Alexander has a few words in his vocabulary that he uses somewhat consistently. He’ll say “DaDa” to Tim and “Dah” to the dogs (though, to be fair, he says “Dah” about a lot of things…he’ll say it when pointing to the door, he’ll say it when he’s done eating, and he’ll say it when pointing to the dogs. Basically, there are lots of things in his life that start with a “D” sound, and he’s mastered it). But more than any other “D” word, the one word he uses most consistently and most accurately is “No.” I used to think it was just a sound he made, and it was nothing more than a funny coincidence when he would answer questions with his “no” sound. But as time goes on, we’re begrudgingly starting to get the impression that we’re going to have to write “No” down in the theoretical baby book as the official First Word.
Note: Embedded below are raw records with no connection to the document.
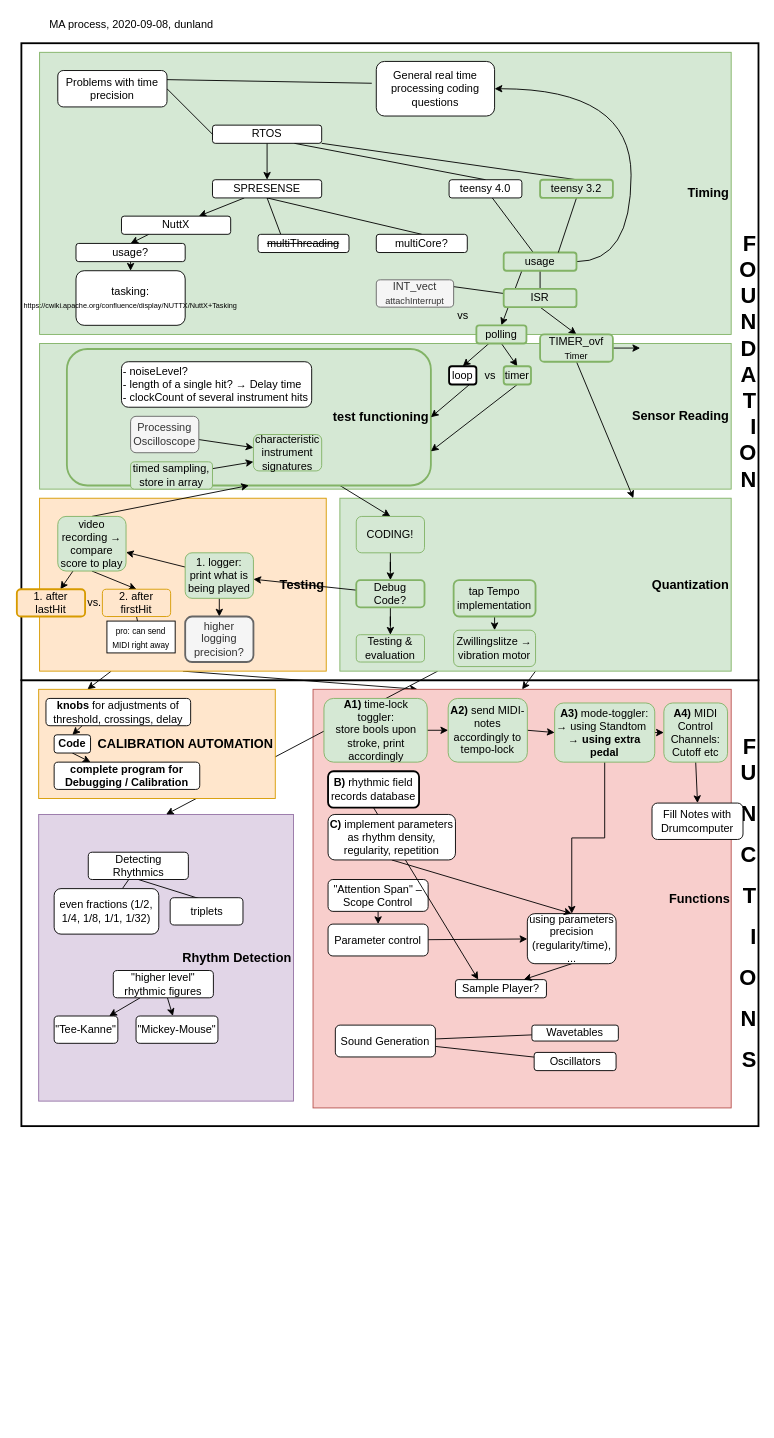
Earlier version of the draw.io diagram page "current" (1 of 5) of Doc/MA_progress.drawio (dunland/muscle). Source tidied: cells renumbered, new cells numbered last; positions are measured from the earlier drawing's top-left corner, leaving out a move shared by most shapes. Both pictures are drawn from the tidied source at 91%, with x=0, y=0 at pixel (16, 15).
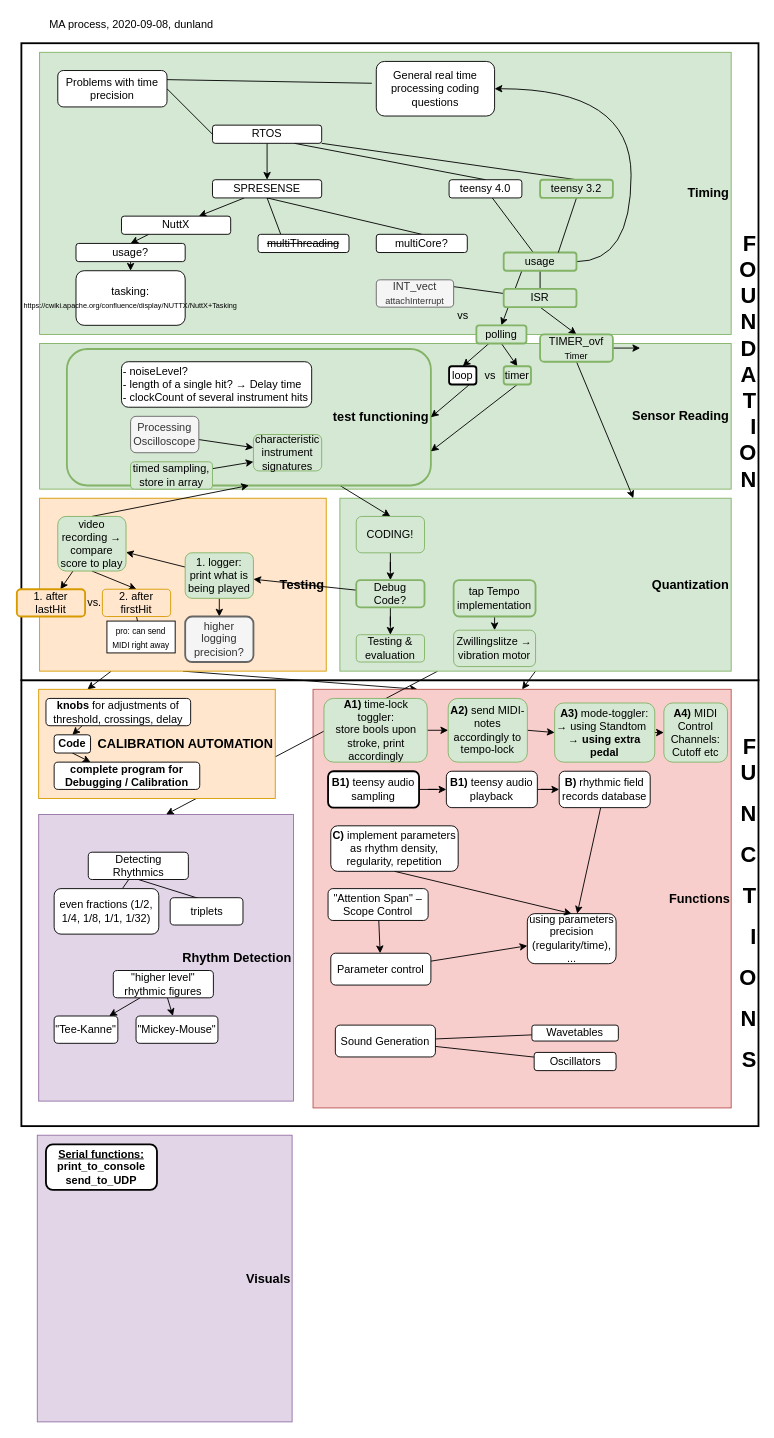
Above is the later version.

Commit message (it also covers changes not shown here):
footswitch mode for SWELL & serial to processing

Unchanged cells that the change refers to:
```xml
<mxCell id="118" value="using parameters precision (regularity/time), ..." style="rounded=1;whiteSpace=wrap;html=1;strokeWidth=1;" parent="1" vertex="1">
  <mxGeometry x="561" y="986.5" width="97.5" height="55" as="geometry" />
</mxCell>
<mxCell id="127" value="&lt;b&gt;A4)&lt;/b&gt;&amp;nbsp;MIDI Control Channels: Cutoff etc" style="rounded=1;whiteSpace=wrap;html=1;strokeWidth=1;fillColor=#d5e8d4;strokeColor=#82b366;" parent="1" vertex="1">
  <mxGeometry x="711" y="755" width="70" height="65" as="geometry" />
</mxCell>
<mxCell id="130" value="&lt;b&gt;A3)&lt;/b&gt;&amp;nbsp;mode-toggler:&lt;br&gt;→ using Standtom&amp;nbsp;&amp;nbsp;&lt;br&gt;&lt;b&gt;→ using extra pedal&lt;/b&gt;" style="rounded=1;whiteSpace=wrap;html=1;strokeWidth=1;fillColor=#d5e8d4;strokeColor=#82b366;" parent="1" vertex="1">
  <mxGeometry x="591" y="755" width="110" height="65" as="geometry" />
</mxCell>
```

Change to the diagram source:
```diff
@@
-    <mxCell id="36" value="Sample Player?" style="rounded=1;whiteSpace=wrap;html=1;" parent="1" vertex="1">
-      <mxGeometry x="482" y="1059" width="100" height="20" as="geometry" />
-    </mxCell>
@@
     <mxCell id="43" value="&quot;Attention Span&quot; ‒ Scope Control" style="rounded=1;whiteSpace=wrap;html=1;" parent="1" vertex="1">
-      <mxGeometry x="342" y="949" width="110" height="35" as="geometry" />
+      <mxGeometry x="342" y="959" width="110" height="35" as="geometry" />
     </mxCell>
@@
     <mxCell id="45" value="Parameter control" style="rounded=1;whiteSpace=wrap;html=1;" parent="1" vertex="1">
-      <mxGeometry x="342" y="998" width="110" height="35" as="geometry" />
+      <mxGeometry x="345" y="1030" width="110" height="35" as="geometry" />
     </mxCell>
@@
-    <mxCell id="63" value="Fill Notes with Drumcomputer" style="rounded=1;whiteSpace=wrap;html=1;" parent="1" vertex="1">
-      <mxGeometry x="698" y="865" width="100" height="40" as="geometry" />
-    </mxCell>
@@
-    <mxCell id="114" style="edgeStyle=orthogonalEdgeStyle;rounded=0;jettySize=auto;html=1;" parent="1" edge="1" source="130" target="118">
+    <mxCell id="114" style="rounded=0;jettySize=auto;html=1;" parent="1" edge="1" source="120" target="118">
       <mxGeometry relative="1" as="geometry" />
     </mxCell>
@@
-    <mxCell id="117" style="edgeStyle=none;rounded=0;jettySize=auto;html=1;exitX=0.5;exitY=1;exitDx=0;exitDy=0;entryX=0.75;entryY=0;entryDx=0;entryDy=0;endArrow=classic;endFill=1;" parent="1" edge="1" source="118" target="36">
-      <mxGeometry relative="1" as="geometry" />
-    </mxCell>
@@
-    <mxCell id="119" style="edgeStyle=none;rounded=0;jettySize=auto;html=1;exitX=0.5;exitY=1;exitDx=0;exitDy=0;entryX=0.25;entryY=0;entryDx=0;entryDy=0;endArrow=classic;endFill=1;" parent="1" edge="1" source="120" target="36">
-      <mxGeometry relative="1" as="geometry" />
-    </mxCell>
-    <mxCell id="120" value="&lt;b&gt;B)&lt;/b&gt; rhythmic field records database" style="rounded=1;whiteSpace=wrap;html=1;strokeWidth=2;" parent="1" vertex="1">
-      <mxGeometry x="342" y="830" width="100" height="40" as="geometry" />
-    </mxCell>
@@
-    <mxCell id="126" style="edgeStyle=none;rounded=0;jettySize=auto;html=1;exitX=0.5;exitY=1;exitDx=0;exitDy=0;entryX=0.5;entryY=0;entryDx=0;entryDy=0;endArrow=classic;endFill=1;" parent="1" edge="1" source="127" target="63">
-      <mxGeometry relative="1" as="geometry" />
-    </mxCell>
@@
     <mxCell id="129" value="&lt;b&gt;C)&lt;/b&gt;&amp;nbsp;implement parameters as rhythm density, regularity, repetition" style="rounded=1;whiteSpace=wrap;html=1;" parent="1" vertex="1">
-      <mxGeometry x="342" y="877.5" width="140" height="50" as="geometry" />
+      <mxGeometry x="345" y="890" width="140" height="50" as="geometry" />
     </mxCell>
@@
+    <mxCell id="131" style="edgeStyle=orthogonalEdgeStyle;rounded=0;jettySize=auto;html=1;" parent="1" edge="1" source="132" target="134">
+      <mxGeometry relative="1" as="geometry" />
+    </mxCell>
+    <mxCell id="132" value="&lt;b&gt;B1)&lt;/b&gt;&amp;nbsp;teensy audio sampling" style="rounded=1;whiteSpace=wrap;html=1;strokeWidth=2;" parent="1" vertex="1">
+      <mxGeometry x="342" y="830" width="100" height="40" as="geometry" />
+    </mxCell>
+    <mxCell id="120" value="&lt;b&gt;B)&lt;/b&gt; rhythmic field records database" style="rounded=1;whiteSpace=wrap;html=1;strokeWidth=1;" parent="1" vertex="1">
+      <mxGeometry x="596" y="830" width="100" height="40" as="geometry" />
+    </mxCell>
+    <mxCell id="133" style="edgeStyle=orthogonalEdgeStyle;rounded=0;jettySize=auto;html=1;" parent="1" edge="1" source="134" target="120">
+      <mxGeometry relative="1" as="geometry" />
+    </mxCell>
+    <mxCell id="134" value="&lt;b&gt;B1)&lt;/b&gt;&amp;nbsp;teensy audio playback" style="rounded=1;whiteSpace=wrap;html=1;strokeWidth=1;" parent="1" vertex="1">
+      <mxGeometry x="472" y="830" width="100" height="40" as="geometry" />
+    </mxCell>
+    <mxCell id="135" value="&lt;font size=&quot;1&quot;&gt;&lt;b style=&quot;font-size: 14px&quot;&gt;Visuals&lt;/b&gt;&lt;/font&gt;" style="rounded=0;whiteSpace=wrap;html=1;align=right;fillColor=#e1d5e7;strokeColor=#9673a6;" parent="1" vertex="1">
+      <mxGeometry x="22.5" y="1230" width="280" height="315" as="geometry" />
+    </mxCell>
+    <mxCell id="136" value="&lt;b&gt;&lt;u&gt;Serial functions:&lt;br&gt;&lt;/u&gt;print_to_console&lt;/b&gt;&lt;br&gt;&lt;b&gt;send_to_UDP&lt;/b&gt;" style="rounded=1;whiteSpace=wrap;html=1;strokeWidth=2;" parent="1" vertex="1">
+      <mxGeometry x="32" y="1240" width="122" height="50" as="geometry" />
+    </mxCell>
```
Lately, Alexander’s been playing a fun game where he likes to dangle himself head-first over the side of the couch and have us pull him back to safety by his feet. We try very hard not to encourage this behavior since it’s obviously dangerous, but the kid is determined to do a nose dive off the side of the couch and onto the hardwood floor. The other day, as luck would have it, I was half a second too slow in grabbing his feet to pull him back from the edge, and he finally succeeded in throwing himself to the floor face first. Much wailing (Alexander) and frantic checking for massive head wounds (Tim and me) ensued, but he calmed down after a few minutes and only had a small scratch on his forehead to show for his tumble.
Tim tried to use reason (as you do with a 13-month-old) to explain to Alexander that this is why we don’t do nose dives off the couch and asked, “Did you learn a lesson?”
“No,” was the child’s prompt reply.
“Are you going to stop playing that dangerous game?”
And then, trying a different tactic: “Are you going to do that again?”
This kid has learned the word “no,” and I’m beginning to think we’re in for quite the wild ride raising our mischievous little monkey.
(Sure enough, less than an hour later, Alexander was crawling back to the arm of the couch, dangling over the edge head first all over again. At least he didn’t lie to us about whether or not he learned anything.)